Fourth generation firms put their clients first in all their dealings. Literally.

They aren’t building businesses with the intention to sell to anyone who happens to be the highest bidder at a later date. Particularly if that bidder is ‘aligned’ to specific product or platform offering.

Nor are they chasing payments, or other benefits, from product or platform providers.

These advisers are paid by their clients based purely upon the quality of their service and advice they provide year-after-year.

Fourth generation advisers derive their sense of worth and value by delivering a comprehensive service that removes financial complexity from their clients’ lives, increases financial certainty and ultimately leads to improved client outcomes.

While they come from disparate backgrounds including risk, investments, accounting, lending and the law, they all provide strategic advice and act as the project manager of their clients’ financial lives. Unlike previous generations, they’re not necessarily targeting retirees or high net worth clients. They’re broadly interested in helping everyday Australians recognise the value of professional advice and their need of it.

Their mindsets and principles about why they will grow and be rewarded are vastly different to the first, second and third generation of adviser.

What are the four advice generations?

The first generation of financial planners are a group of like-minded product experts. They’re akin to pharmacists working for major retail chains – technically savvy with strong soft skills.

First generation financial planners commonly heralded from companies like MLC, National Mutual, AMP, Prudential, Australian Eagle and Capita, or the latest incarnation of those institutions. They have great people skills and strong product knowledge which is essential for consumers want a ‘retail’ advice experience.

Like the first generation, the second advice generation is transaction or ‘event’ focused but they’ve gone a little further due to the rise of master trust and wrap platforms. They evolved into platform providers, designing a variety of applications that allowed them to clip the ticket along the way.

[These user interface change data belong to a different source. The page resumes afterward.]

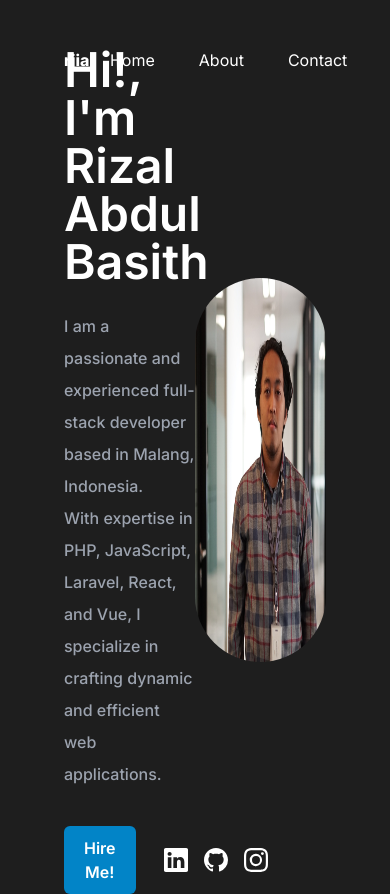
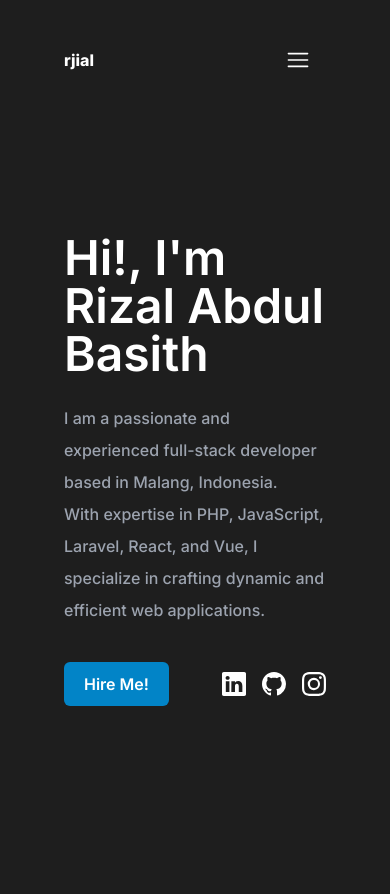
Before and after one commit to rjial/port-rjial, a Next.js app: page / in a window 390 px wide. After the commit the page ends 844 px from the top, so only its background shows below. Built offline with nearby package versions, Linux system fonts and the light colour scheme.

Commit message:
add responsive

```diff
--- a/app/page.tsx
+++ b/app/page.tsx
@@ -6,11 +6,11 @@ export default function Home() {
   return (
     <main className="">
       <div className='h-screen px-16 mx-auto pt-24 flex items-center justify-between'>
-        <div className='w-1/2'>
+        <div className='lg:w-1/2'>
           <h1 className='text-white font-semibold text-5xl mb-6'>Hi!, I'm Rizal Abdul Basith </h1>
           <h4 className='text-gray-400 font-medium leading-8'>I am a passionate and experienced full-stack developer based in Malang, Indonesia. </h4>
           <h4 className='text-gray-400 font-medium leading-8 mb-9'>With expertise in PHP, JavaScript, Laravel, React, and Vue, I specialize in crafting dynamic and efficient web applications.</h4>
-          <div className='flex items-center space-x-7'>
+          <div className='flex items-center space-x-7 justify-between lg:justify-normal'>
             <button className='px-5 py-2.5 bg-sky-600 rounded-md text-white font-semibold transition-colors hover:bg-sky-500 duration-100'>Hire Me!</button>
             <div className='flex items-center space-x-4'>
               <a target='_blank' href="https://www.linkedin.com/in/rjial/"><BsLinkedin className='text-2xl text-white hover:shadow-md hover:shadow-white/20 transition-shadow'/></a>
@@ -19,7 +19,7 @@ export default function Home() {
             </div>
           </div>
         </div>
-        <div>
+        <div className='hidden lg:block'>
           <Image src={dp} alt="display picture" priority={false} loading='lazy' className='h-96 w-96 rounded-full' unoptimized={true} />
         </div>
       </div>
--- a/components/common/Navbar.tsx
+++ b/components/common/Navbar.tsx
@@ -1,14 +1,33 @@
+'use client'
+
 import Link from "next/link"
+import { useState } from "react"
+import { RxHamburgerMenu } from 'react-icons/rx'
 
 export default () => {
+  const [showNav, setShowNav] = useState<boolean>(false);
   return (
     <div className="fixed w-full">
       <div className="flex justify-between px-16 py-10 items-center ">
         <h1 className="text-white font-extrabold">rjial</h1>
-        <div className="flex justify-between space-x-3 text-white">
+        <div className="lg:flex lg:justify-between space-x-3 text-white hidden">
           <Link href="/"><div className="py-2 px-4 hover:bg-white/10 rounded-md transition ease-in-out">Home</div></Link>
           <Link href="/about"><div className="py-2 px-4 hover:bg-white/10 rounded-md transition ease-in-out">About</div></Link>
           <Link href="/contact"><div className="py-2 px-4 hover:bg-white/10 rounded-md transition ease-in-out">Contact</div></Link>
+        </div>
+        <div className="block lg:hidden relative">
+          <button onClick={() => setShowNav(!showNav)} className="py-2 px-4 z-50  text-white hover:bg-white/10 rounded-md transition ease-in-out ">
+            <RxHamburgerMenu className="text-white text-2xl" />
+          </button>
+
+          {showNav ? <><div onClick={() => setShowNav(!showNav)} className="absolute w-screen h-screen -right-16 -top-10 z-30">
+          </div><div className="absolute bottom-120 w-screen -right-16 mt-3 z-40">
+            <div className="bg-[#1e1e1e] outline outline-1 outline-zinc-800 mx-16 p-4 rounded-md text-white flex flex-col space-y-3">
+              <Link onClick={() => setShowNav(!showNav)} href="/" className="py-2 px-4 hover:bg-white/10 rounded-md transition ease-in-out">Home</Link>
+              <Link onClick={() => setShowNav(!showNav)} href="/about" className="py-2 px-4 hover:bg-white/10 rounded-md transition ease-in-out">About</Link>
+              <Link onClick={() => setShowNav(!showNav)} href="/contact" className="py-2 px-4 hover:bg-white/10 rounded-md transition ease-in-out">Contact</Link>
+            </div>
+          </div></> : <></>}
         </div>
       </div>
     </div>
```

This approach has been extremely lucrative for the fortunate few who have been able to carve out a niche.

The third advice generation are newer entrants or refugees from either the first or second model. Many of the third generation have amalgamated together because they recognise that by banding together there’s a higher chance of a ‘liquidity’ event such as a trade sale to a any listed (or unlisted) diversified financial company looking to expand via acquisition. As a result this generation can be easily perceived to focus on prioritising stakeholders returns over their clients.

The fourth advice generation’s single, main priority is the client. There’ll be a lot of collaboration within this group as they work towards improving the public perception of financial advice to encourage more Australians to seek advice.

This generation seeks to remove the clutter and conflict inherent in most financial advice. They are laying the cornerstone to support a new, pure advice profession which serves the greater public good with authentic value for money advice.

What do you reckon?


About Jim Stackpool

For nearly 30 years Jim has influenced, coached, and consulted to advisory firms across Australia. As founder of Certainty Advice Group, he leads a like-minded team of professional advisory firms seeking to create greater certainty for their clients. As an author, blogger, columnist, and keynote speaker, Jim is regularly called upon for his professional insights into the advice industry. His latest book Seeking Certainty is available now.

WordPress Image Lightbox Plugin